Bergen County Prosecutor John L. Molinelli characterized 19-year-old Aakash Dalal, a New Brunswick resident who is believed to have been enrolled at Rutgers University at one time, as an instigator in the firebombings allegedly carried out in January by then-19-year-old Anthony Graziano, though Dalal is not believed to have participated in the acts themselves.
Both men grew up in the northern New Jersey town of Lodi, about 15 miles west of New York City, and met in middle school. Molinelli described their relationship as one of teacher and student, with Dalal playing the role of teacher,
Dalal was arrested Friday morning and was being held on $2.5 million bail. His first court appearance was scheduled for Monday. He is charged with conspiracy, aggravated arson, bias intimidation and criminal mischief.
"He is obviously upset," attorney Chris DiLorenzo, representing Dalal, said. "He is an intelligent young man and is mainly concerned about himself and his family at this time."
For the first time, authorities linked the two firebombings and another attempted firebombing with two earlier spray painting incidents at area synagogues. Both men are alleged to have participated in the spray painting, while Graziano allegedly carried out the firebombings himself, with encouragement from Dalal. Molinelli said a series of emails and texts between the two showed them discussing how to carry out the bombings.
"You could see how Graziano gradually became much more sophisticated in what he was doing," Molinelli said. "There was development, and there was rising sophistication with each incident, which showed how calculating and well planned each incident was."
On the morning of Jan. 3, authorities responded to a fire at Congregation K'Hal Adath Jeshuran in Paramus, when members smelled gas in the building and contacted authorities. Fire and police officials determined an accelerant had been used in the rear of the building to start a fire. The fire had quickly burned itself out, and no injuries were reported.
Eight days later, police said Molotov cocktails were thrown at Congregation Beth El in Rutherford, igniting a fire in the second-floor bedroom of Rabbi Nosson Schuman's residence. The rabbi, his wife, five children and his parents were sleeping at the time and escaped serious injury.
A few days after Graziano's Jan. 24 arrest, authorities found several Molotov cocktails made from glass beer bottles that they said they were able to traced to Graziano, in a wooded area about 100 yards from the Paramus Jewish Community Center.

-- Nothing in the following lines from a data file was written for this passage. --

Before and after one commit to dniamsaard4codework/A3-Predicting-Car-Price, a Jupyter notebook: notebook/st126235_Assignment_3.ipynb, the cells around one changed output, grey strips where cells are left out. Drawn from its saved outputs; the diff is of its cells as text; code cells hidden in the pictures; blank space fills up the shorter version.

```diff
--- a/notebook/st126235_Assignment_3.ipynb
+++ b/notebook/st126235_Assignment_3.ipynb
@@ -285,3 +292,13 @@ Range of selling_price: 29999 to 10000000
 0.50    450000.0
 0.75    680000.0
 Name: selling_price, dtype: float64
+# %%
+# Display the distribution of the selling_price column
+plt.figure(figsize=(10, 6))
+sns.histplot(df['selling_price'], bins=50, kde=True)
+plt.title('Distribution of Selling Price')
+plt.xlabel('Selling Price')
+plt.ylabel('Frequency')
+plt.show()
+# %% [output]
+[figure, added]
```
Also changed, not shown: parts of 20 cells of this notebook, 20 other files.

In the weeks leading up to the fire bombings, anti-Semitic graffiti was discovered at synagogues in Hackensack and Maywood, according to police.
The attacks kept Jewish residents of the ethnically and religiously diverse communities of Bergen County, part of the New York metropolitan area, on edge for weeks until Graziano's arrest. The incidents prompted Bergen County authorities to institute round-the-clock police patrols of houses of worship and ethnic community centers.
Graziano has pleaded not guilty to charges including nine counts of attempted murder. He initially was held on $5 million bail but that was later reduced by a judge to $2.5 million.